Arts in education approaches at University College Cork (UCC) have been used in both real and virtual settings for a number of years as a way of exploring elements of the Scholarship of Teaching and Learning (SoTL); the exhibitions and gallery space at The Glucksman Gallery at UCC being the physical space explored on campus, and virtual galleries have been explored through Google Arts and Culture.
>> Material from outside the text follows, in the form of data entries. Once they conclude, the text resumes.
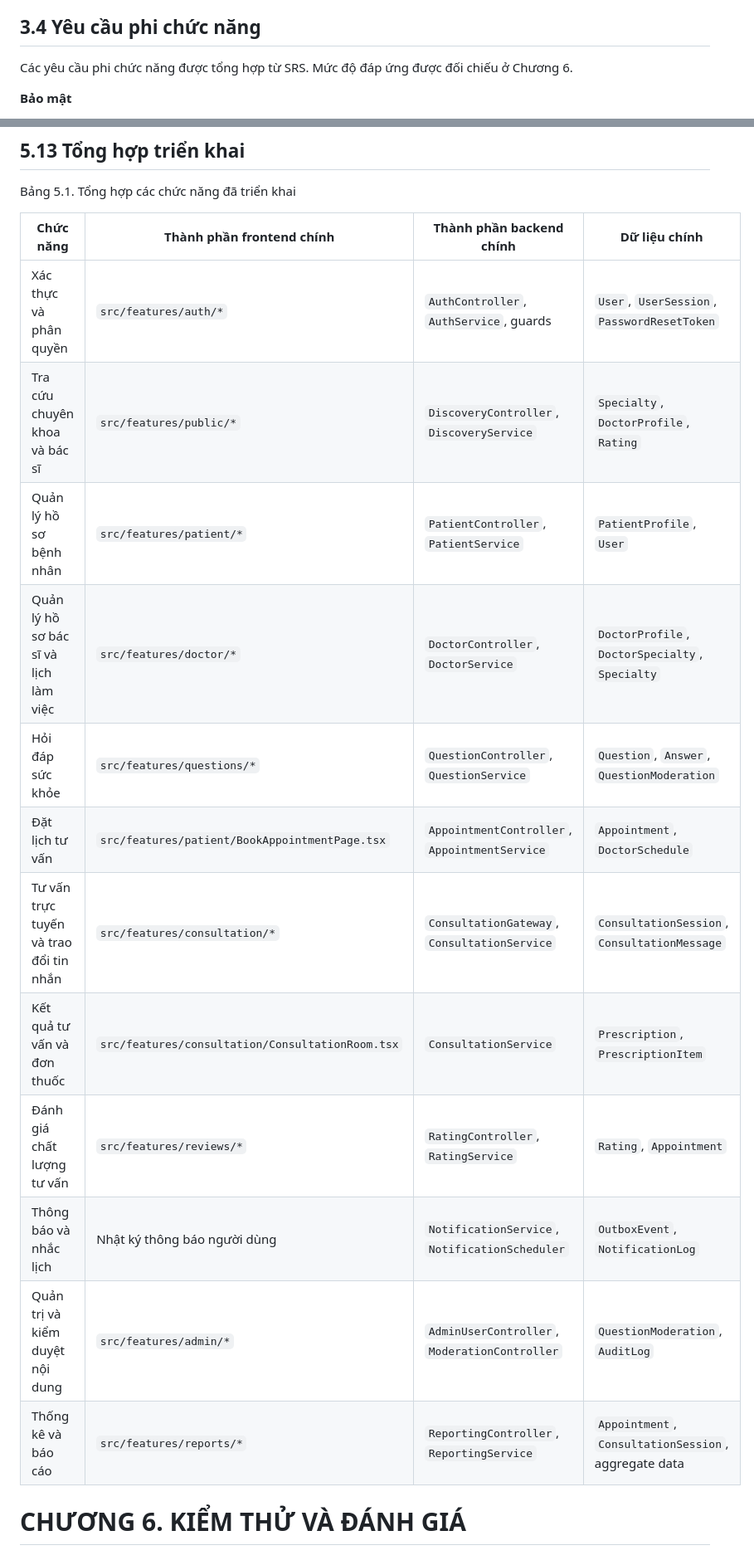
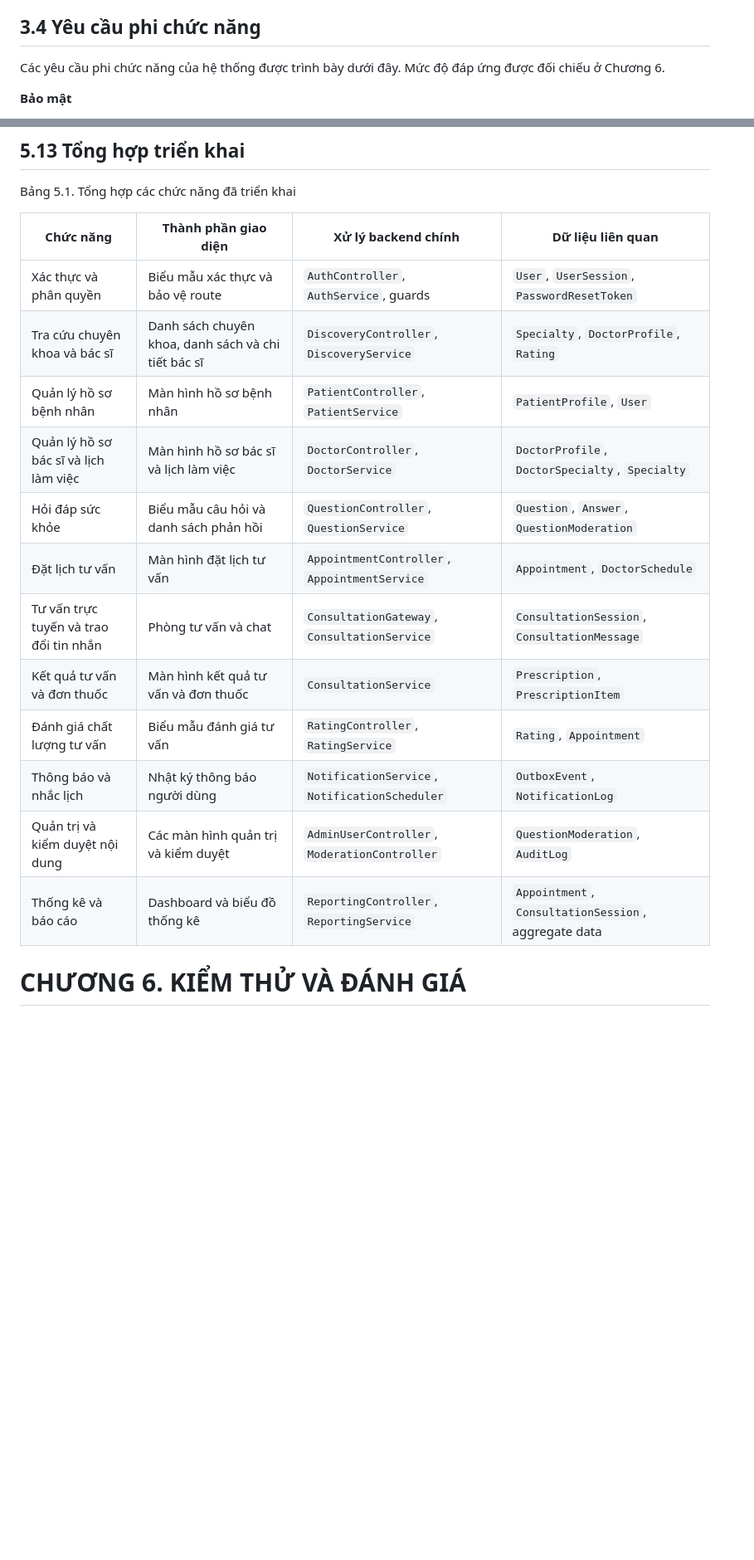
Before and after one commit to thanhnguyen0901/OnlineHealthConsultation-Service, a Markdown page: docs/report/BAO_CAO_TOT_NGHIEP.md, 2 parts joined by grey strips. Shown at 83% size. Rendered like a GitHub page; blank space fills up the shorter version.

Commit message:
docs: polish graduation report prose and consistency

```diff
--- a/docs/report/BAO_CAO_TOT_NGHIEP.md
+++ b/docs/report/BAO_CAO_TOT_NGHIEP.md
@@ -349,7 +349,7 @@ Bệnh nhân chỉ được đánh giá sau khi buổi tư vấn đã hoàn tấ
 
 ## 3.4 Yêu cầu phi chức năng
 
-Các yêu cầu phi chức năng được tổng hợp từ SRS. Mức độ đáp ứng được đối chiếu ở Chương 6.
+Các yêu cầu phi chức năng của hệ thống được trình bày dưới đây. Mức độ đáp ứng được đối chiếu ở Chương 6.
 
 **Bảo mật**
 
@@ -737,20 +737,20 @@ Dữ liệu báo cáo được tính toán trực tiếp từ cơ sở dữ li
 
 Bảng 5.1. Tổng hợp các chức năng đã triển khai
 
-| Chức năng | Thành phần frontend chính | Thành phần backend chính | Dữ liệu chính |
+| Chức năng | Thành phần giao diện | Xử lý backend chính | Dữ liệu liên quan |
 |---|---|---|---|
-| Xác thực và phân quyền | `src/features/auth/*` | `AuthController`, `AuthService`, guards | `User`, `UserSession`, `PasswordResetToken` |
-| Tra cứu chuyên khoa và bác sĩ | `src/features/public/*` | `DiscoveryController`, `DiscoveryService` | `Specialty`, `DoctorProfile`, `Rating` |
-| Quản lý hồ sơ bệnh nhân | `src/features/patient/*` | `PatientController`, `PatientService` | `PatientProfile`, `User` |
-| Quản lý hồ sơ bác sĩ và lịch làm việc | `src/features/doctor/*` | `DoctorController`, `DoctorService` | `DoctorProfile`, `DoctorSpecialty`, `Specialty` |
-| Hỏi đáp sức khỏe | `src/features/questions/*` | `QuestionController`, `QuestionService` | `Question`, `Answer`, `QuestionModeration` |
-| Đặt lịch tư vấn | `src/features/patient/BookAppointmentPage.tsx` | `AppointmentController`, `AppointmentService` | `Appointment`, `DoctorSchedule` |
-| Tư vấn trực tuyến và trao đổi tin nhắn | `src/features/consultation/*` | `ConsultationGateway`, `ConsultationService` | `ConsultationSession`, `ConsultationMessage` |
-| Kết quả tư vấn và đơn thuốc | `src/features/consultation/ConsultationRoom.tsx` | `ConsultationService` | `Prescription`, `PrescriptionItem` |
-| Đánh giá chất lượng tư vấn | `src/features/reviews/*` | `RatingController`, `RatingService` | `Rating`, `Appointment` |
+| Xác thực và phân quyền | Biểu mẫu xác thực và bảo vệ route | `AuthController`, `AuthService`, guards | `User`, `UserSession`, `PasswordResetToken` |
+| Tra cứu chuyên khoa và bác sĩ | Danh sách chuyên khoa, danh sách và chi tiết bác sĩ | `DiscoveryController`, `DiscoveryService` | `Specialty`, `DoctorProfile`, `Rating` |
+| Quản lý hồ sơ bệnh nhân | Màn hình hồ sơ bệnh nhân | `PatientController`, `PatientService` | `PatientProfile`, `User` |
+| Quản lý hồ sơ bác sĩ và lịch làm việc | Màn hình hồ sơ bác sĩ và lịch làm việc | `DoctorController`, `DoctorService` | `DoctorProfile`, `DoctorSpecialty`, `Specialty` |
+| Hỏi đáp sức khỏe | Biểu mẫu câu hỏi và danh sách phản hồi | `QuestionController`, `QuestionService` | `Question`, `Answer`, `QuestionModeration` |
+| Đặt lịch tư vấn | Màn hình đặt lịch tư vấn | `AppointmentController`, `AppointmentService` | `Appointment`, `DoctorSchedule` |
+| Tư vấn trực tuyến và trao đổi tin nhắn | Phòng tư vấn và chat | `ConsultationGateway`, `ConsultationService` | `ConsultationSession`, `ConsultationMessage` |
+| Kết quả tư vấn và đơn thuốc | Màn hình kết quả tư vấn và đơn thuốc | `ConsultationService` | `Prescription`, `PrescriptionItem` |
+| Đánh giá chất lượng tư vấn | Biểu mẫu đánh giá tư vấn | `RatingController`, `RatingService` | `Rating`, `Appointment` |
 | Thông báo và nhắc lịch | Nhật ký thông báo người dùng | `NotificationService`, `NotificationScheduler` | `OutboxEvent`, `NotificationLog` |
-| Quản trị và kiểm duyệt nội dung | `src/features/admin/*` | `AdminUserController`, `ModerationController` | `QuestionModeration`, `AuditLog` |
-| Thống kê và báo cáo | `src/features/reports/*` | `ReportingController`, `ReportingService` | `Appointment`, `ConsultationSession`, aggregate data |
+| Quản trị và kiểm duyệt nội dung | Các màn hình quản trị và kiểm duyệt | `AdminUserController`, `ModerationController` | `QuestionModeration`, `AuditLog` |
+| Thống kê và báo cáo | Dashboard và biểu đồ thống kê | `ReportingController`, `ReportingService` | `Appointment`, `ConsultationSession`, aggregate data |
 
 # CHƯƠNG 6. KIỂM THỬ VÀ ĐÁNH GIÁ
 
```
Also changed, not shown: other parts of docs/report/BAO_CAO_TOT_NGHIEP.md (+26 -26 lines).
Participants working within an arts education lens engage in a process of ‘slow looking’ which requires “patient, immersive attention” to artworks, providing “scope and space for meaning-making and critical thinking that may not be possible through high-speed means of information delivery…addressing multi-disciplinary applications…” (Tishman, 2017, p. 24).
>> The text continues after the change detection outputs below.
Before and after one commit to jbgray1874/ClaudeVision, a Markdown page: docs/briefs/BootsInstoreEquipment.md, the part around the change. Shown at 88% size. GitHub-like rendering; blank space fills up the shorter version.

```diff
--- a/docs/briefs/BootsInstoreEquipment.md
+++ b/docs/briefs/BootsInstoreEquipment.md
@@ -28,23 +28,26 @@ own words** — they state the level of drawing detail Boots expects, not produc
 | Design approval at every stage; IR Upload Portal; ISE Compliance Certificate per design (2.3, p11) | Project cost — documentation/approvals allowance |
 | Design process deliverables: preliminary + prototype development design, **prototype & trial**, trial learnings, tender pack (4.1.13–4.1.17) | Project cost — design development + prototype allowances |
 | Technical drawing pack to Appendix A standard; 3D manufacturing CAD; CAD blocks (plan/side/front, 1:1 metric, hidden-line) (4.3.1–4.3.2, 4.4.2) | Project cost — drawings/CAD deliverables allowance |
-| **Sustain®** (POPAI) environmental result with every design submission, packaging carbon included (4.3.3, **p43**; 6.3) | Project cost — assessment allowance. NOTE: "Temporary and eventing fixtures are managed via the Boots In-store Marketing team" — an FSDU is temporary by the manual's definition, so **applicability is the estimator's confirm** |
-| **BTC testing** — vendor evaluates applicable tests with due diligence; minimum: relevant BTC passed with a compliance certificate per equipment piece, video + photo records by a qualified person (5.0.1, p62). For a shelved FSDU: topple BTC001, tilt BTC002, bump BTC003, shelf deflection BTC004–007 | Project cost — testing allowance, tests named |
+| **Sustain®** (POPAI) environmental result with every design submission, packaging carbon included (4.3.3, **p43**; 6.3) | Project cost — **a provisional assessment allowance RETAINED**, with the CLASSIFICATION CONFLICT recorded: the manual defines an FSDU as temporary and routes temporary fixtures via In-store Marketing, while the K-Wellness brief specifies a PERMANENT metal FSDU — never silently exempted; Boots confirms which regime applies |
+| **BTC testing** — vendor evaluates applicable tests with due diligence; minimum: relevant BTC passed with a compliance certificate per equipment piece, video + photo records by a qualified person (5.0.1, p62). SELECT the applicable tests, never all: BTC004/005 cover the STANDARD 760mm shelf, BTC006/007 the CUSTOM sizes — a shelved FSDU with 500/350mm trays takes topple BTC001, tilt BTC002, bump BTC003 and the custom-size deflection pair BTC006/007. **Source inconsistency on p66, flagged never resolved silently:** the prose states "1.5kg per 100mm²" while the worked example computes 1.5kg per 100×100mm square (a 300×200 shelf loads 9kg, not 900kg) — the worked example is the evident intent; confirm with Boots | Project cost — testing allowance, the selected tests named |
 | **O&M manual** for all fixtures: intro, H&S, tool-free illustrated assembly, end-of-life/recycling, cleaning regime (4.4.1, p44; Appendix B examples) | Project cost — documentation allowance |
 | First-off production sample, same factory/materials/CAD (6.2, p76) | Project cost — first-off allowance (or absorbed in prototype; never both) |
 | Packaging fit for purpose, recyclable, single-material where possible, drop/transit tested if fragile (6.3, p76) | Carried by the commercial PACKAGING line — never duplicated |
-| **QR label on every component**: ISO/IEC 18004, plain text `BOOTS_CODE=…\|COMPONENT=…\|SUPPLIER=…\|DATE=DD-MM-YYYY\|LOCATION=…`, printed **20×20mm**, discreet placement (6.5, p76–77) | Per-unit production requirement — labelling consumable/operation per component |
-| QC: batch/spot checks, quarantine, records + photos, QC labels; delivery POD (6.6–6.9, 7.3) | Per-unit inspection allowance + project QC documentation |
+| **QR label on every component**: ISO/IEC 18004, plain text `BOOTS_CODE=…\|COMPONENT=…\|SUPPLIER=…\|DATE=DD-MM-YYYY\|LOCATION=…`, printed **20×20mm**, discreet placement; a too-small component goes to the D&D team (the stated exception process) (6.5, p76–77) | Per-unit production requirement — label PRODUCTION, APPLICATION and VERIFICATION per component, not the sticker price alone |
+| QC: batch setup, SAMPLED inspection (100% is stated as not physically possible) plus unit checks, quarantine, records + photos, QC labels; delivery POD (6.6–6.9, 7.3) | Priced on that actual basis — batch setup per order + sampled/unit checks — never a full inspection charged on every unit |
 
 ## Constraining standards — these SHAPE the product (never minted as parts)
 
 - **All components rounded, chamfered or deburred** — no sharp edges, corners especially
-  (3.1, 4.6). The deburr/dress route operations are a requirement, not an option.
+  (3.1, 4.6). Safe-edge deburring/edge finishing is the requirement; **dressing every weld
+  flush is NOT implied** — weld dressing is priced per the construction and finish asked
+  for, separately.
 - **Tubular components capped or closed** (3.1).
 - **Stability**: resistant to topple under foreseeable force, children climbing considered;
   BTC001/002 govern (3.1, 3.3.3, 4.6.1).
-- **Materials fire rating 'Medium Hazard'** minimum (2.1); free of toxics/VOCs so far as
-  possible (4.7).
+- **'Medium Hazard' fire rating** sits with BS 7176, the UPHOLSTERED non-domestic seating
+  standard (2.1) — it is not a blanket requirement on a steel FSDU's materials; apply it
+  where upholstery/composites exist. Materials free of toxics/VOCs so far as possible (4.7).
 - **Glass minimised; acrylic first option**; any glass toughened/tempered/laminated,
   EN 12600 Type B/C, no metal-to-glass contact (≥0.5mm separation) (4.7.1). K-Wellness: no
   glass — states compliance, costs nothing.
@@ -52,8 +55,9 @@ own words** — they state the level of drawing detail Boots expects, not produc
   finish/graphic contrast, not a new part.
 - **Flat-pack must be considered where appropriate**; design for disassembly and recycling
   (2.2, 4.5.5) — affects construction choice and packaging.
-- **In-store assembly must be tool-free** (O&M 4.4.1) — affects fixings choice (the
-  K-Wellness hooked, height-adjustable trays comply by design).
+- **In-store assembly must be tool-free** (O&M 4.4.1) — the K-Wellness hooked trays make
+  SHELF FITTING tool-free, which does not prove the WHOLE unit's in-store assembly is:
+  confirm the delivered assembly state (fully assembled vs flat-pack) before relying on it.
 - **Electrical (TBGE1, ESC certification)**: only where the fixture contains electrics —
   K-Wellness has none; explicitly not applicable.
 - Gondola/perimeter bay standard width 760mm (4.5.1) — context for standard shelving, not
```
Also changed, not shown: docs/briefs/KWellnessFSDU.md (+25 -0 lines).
The exposure to artworks in these formats have enabled individuals across different disciplines to learn from each other, encouraged higher order thinking, helped participants make connections between previously disparate concepts, and encouraged a diversity of perspectives (McCarthy, 2010). Engaging with virtual artworks has also provided an interesting platform from which to explore questions around digital literacies and the consideration of what is lost and what is gained by transitioning from art in the ‘real world’ to the ‘virtual world’.
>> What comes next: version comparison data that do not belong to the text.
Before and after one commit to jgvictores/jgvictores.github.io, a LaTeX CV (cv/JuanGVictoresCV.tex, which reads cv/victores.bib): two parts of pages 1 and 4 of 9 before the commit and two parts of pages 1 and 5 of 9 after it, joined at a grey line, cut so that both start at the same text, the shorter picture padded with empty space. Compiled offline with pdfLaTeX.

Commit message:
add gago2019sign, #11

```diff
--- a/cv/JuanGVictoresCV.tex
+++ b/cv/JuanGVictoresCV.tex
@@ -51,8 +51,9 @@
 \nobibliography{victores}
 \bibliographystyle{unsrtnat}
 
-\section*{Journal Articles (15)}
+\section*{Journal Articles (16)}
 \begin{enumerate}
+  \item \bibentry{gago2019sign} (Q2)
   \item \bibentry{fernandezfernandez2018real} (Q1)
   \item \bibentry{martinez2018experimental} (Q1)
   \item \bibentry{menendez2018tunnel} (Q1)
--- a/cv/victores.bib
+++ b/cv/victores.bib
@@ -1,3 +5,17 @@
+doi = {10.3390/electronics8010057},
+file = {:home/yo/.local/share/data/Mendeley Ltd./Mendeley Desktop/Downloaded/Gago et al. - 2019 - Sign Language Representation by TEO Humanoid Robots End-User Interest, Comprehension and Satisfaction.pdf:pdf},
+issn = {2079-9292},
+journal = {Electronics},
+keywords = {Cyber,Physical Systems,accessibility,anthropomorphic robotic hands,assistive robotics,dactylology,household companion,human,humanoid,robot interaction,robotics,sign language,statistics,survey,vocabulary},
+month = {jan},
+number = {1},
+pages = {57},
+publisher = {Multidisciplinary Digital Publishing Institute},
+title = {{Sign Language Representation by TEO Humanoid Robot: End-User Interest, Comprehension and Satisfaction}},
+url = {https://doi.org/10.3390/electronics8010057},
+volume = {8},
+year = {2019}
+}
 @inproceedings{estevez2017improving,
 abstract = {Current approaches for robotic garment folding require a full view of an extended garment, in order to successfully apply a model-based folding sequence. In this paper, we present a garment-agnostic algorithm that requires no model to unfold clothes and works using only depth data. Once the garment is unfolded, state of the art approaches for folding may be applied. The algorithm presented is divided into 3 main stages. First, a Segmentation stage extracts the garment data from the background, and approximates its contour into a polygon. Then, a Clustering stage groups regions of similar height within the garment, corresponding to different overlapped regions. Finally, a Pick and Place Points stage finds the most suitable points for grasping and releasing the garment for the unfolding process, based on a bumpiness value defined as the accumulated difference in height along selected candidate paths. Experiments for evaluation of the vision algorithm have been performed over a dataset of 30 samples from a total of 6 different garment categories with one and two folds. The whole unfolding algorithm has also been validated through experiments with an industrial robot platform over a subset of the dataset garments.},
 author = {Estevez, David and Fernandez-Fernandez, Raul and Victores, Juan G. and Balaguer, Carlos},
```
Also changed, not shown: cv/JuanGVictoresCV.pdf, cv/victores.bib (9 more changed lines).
Kornhaber, M. L., Fierros, E. G., & Veenema, S. A. (2004). Multiple intelligences: Best ideas from research and practice. New York: Allyn & Bacon.
McCarthy, M. (2010). The arts in education as an integrative learning approach. In Higgs, Kilcommins and Ryan (eds) Making Connections: Intentional Teaching for Integrative Learning, pp. 115 – 127. Published by NAIRTL. Retrieved from http://www.nairtl.ie
Tishman, S. (2017). Slow Looking: The Art and Practice of Learning Through Observation. Routledge.